**Source records:**
###

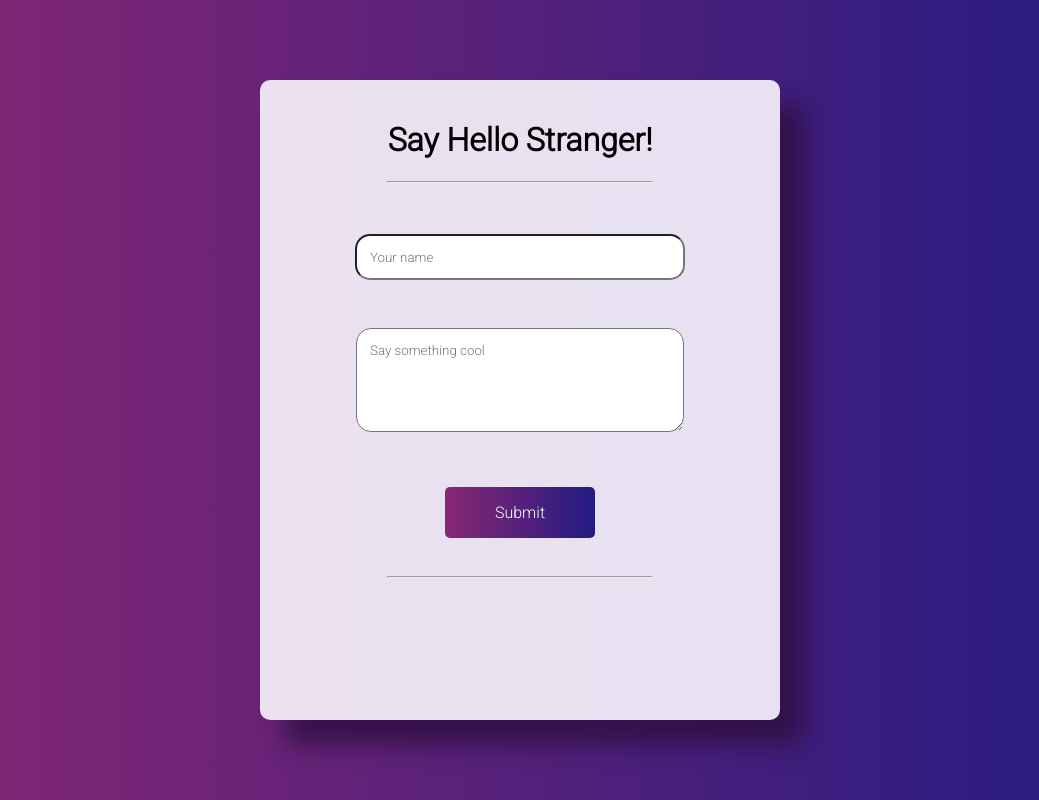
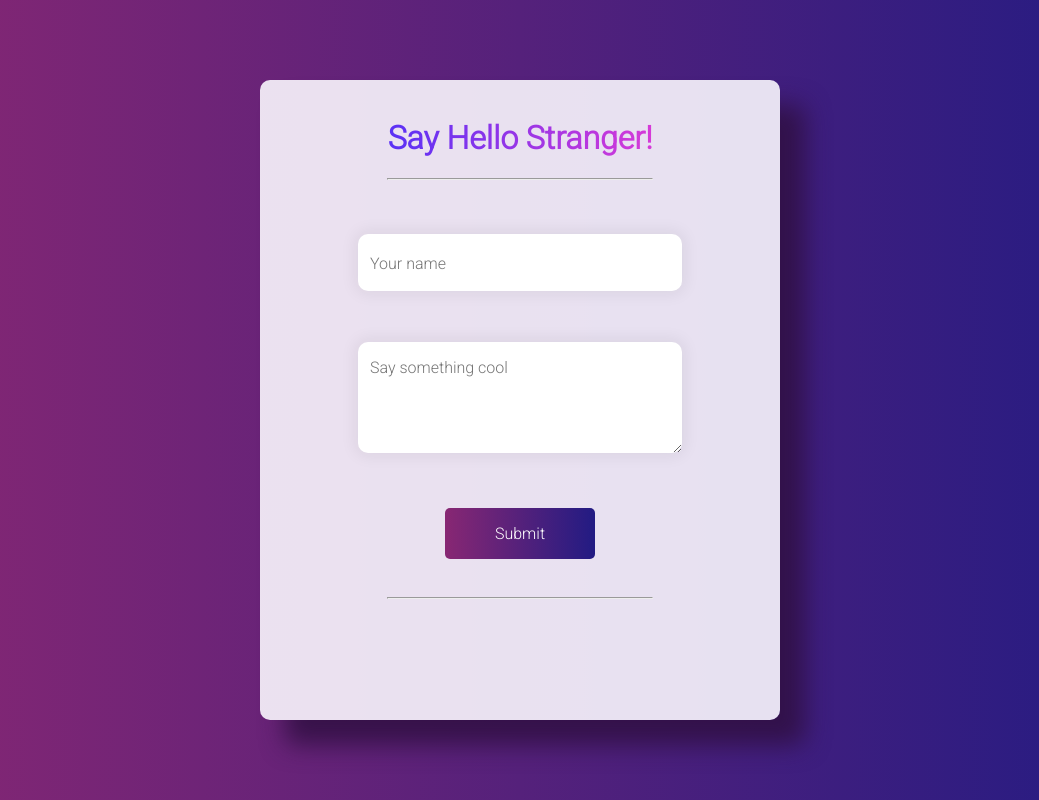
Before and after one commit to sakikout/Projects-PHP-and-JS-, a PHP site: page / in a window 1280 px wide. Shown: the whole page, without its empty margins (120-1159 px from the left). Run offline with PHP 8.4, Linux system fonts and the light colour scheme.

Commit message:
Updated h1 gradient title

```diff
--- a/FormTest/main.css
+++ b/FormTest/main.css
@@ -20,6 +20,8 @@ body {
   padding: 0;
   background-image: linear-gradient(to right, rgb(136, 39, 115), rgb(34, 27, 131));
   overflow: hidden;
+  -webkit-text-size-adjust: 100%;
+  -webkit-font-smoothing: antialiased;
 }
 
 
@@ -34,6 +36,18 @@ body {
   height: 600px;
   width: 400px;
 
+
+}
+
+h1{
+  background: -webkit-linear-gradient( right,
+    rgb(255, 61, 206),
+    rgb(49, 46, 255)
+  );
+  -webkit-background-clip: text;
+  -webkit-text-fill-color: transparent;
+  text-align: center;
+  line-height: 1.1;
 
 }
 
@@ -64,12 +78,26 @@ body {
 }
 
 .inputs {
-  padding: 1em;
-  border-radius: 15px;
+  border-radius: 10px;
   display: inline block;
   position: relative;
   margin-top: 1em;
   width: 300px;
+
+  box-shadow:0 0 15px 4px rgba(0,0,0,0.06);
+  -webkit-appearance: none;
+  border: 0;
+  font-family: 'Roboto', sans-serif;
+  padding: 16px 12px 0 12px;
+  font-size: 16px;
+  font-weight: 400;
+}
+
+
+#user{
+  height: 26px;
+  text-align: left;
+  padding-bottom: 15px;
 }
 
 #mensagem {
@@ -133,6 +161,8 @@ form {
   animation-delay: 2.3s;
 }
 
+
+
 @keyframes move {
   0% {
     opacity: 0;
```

###

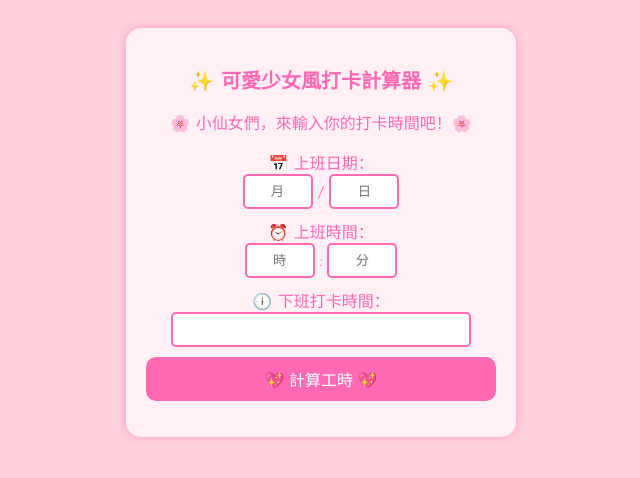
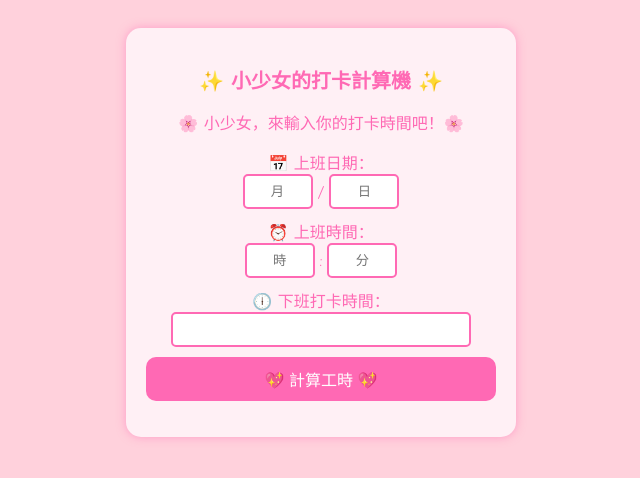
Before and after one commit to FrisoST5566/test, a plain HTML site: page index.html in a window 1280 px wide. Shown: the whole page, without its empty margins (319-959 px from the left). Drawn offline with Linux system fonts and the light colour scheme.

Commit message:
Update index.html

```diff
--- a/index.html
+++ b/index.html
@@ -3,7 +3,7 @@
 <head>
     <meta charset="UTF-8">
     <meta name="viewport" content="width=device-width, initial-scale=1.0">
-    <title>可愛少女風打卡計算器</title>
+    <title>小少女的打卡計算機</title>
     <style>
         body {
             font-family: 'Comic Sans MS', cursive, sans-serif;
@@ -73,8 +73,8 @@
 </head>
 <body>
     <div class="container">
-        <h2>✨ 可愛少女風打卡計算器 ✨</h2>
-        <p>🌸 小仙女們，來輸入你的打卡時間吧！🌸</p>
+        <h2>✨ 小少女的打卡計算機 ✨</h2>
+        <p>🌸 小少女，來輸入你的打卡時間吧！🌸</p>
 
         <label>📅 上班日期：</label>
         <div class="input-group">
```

###

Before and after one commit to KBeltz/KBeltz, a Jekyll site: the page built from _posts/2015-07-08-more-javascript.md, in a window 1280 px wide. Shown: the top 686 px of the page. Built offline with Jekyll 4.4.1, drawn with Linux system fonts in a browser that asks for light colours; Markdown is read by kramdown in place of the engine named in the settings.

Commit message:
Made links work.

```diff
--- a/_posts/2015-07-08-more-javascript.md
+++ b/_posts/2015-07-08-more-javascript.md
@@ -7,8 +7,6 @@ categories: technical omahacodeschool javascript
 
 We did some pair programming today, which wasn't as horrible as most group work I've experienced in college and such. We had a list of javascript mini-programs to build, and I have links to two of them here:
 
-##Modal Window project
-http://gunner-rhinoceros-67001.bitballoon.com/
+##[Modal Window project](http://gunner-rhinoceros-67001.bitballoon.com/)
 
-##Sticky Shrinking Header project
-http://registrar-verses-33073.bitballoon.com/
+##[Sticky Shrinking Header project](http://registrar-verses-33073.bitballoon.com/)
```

###

**Your task:**
Lines holding the word "webkit" should be counted across the entries; state only how many there are.

**Exercise result:**
6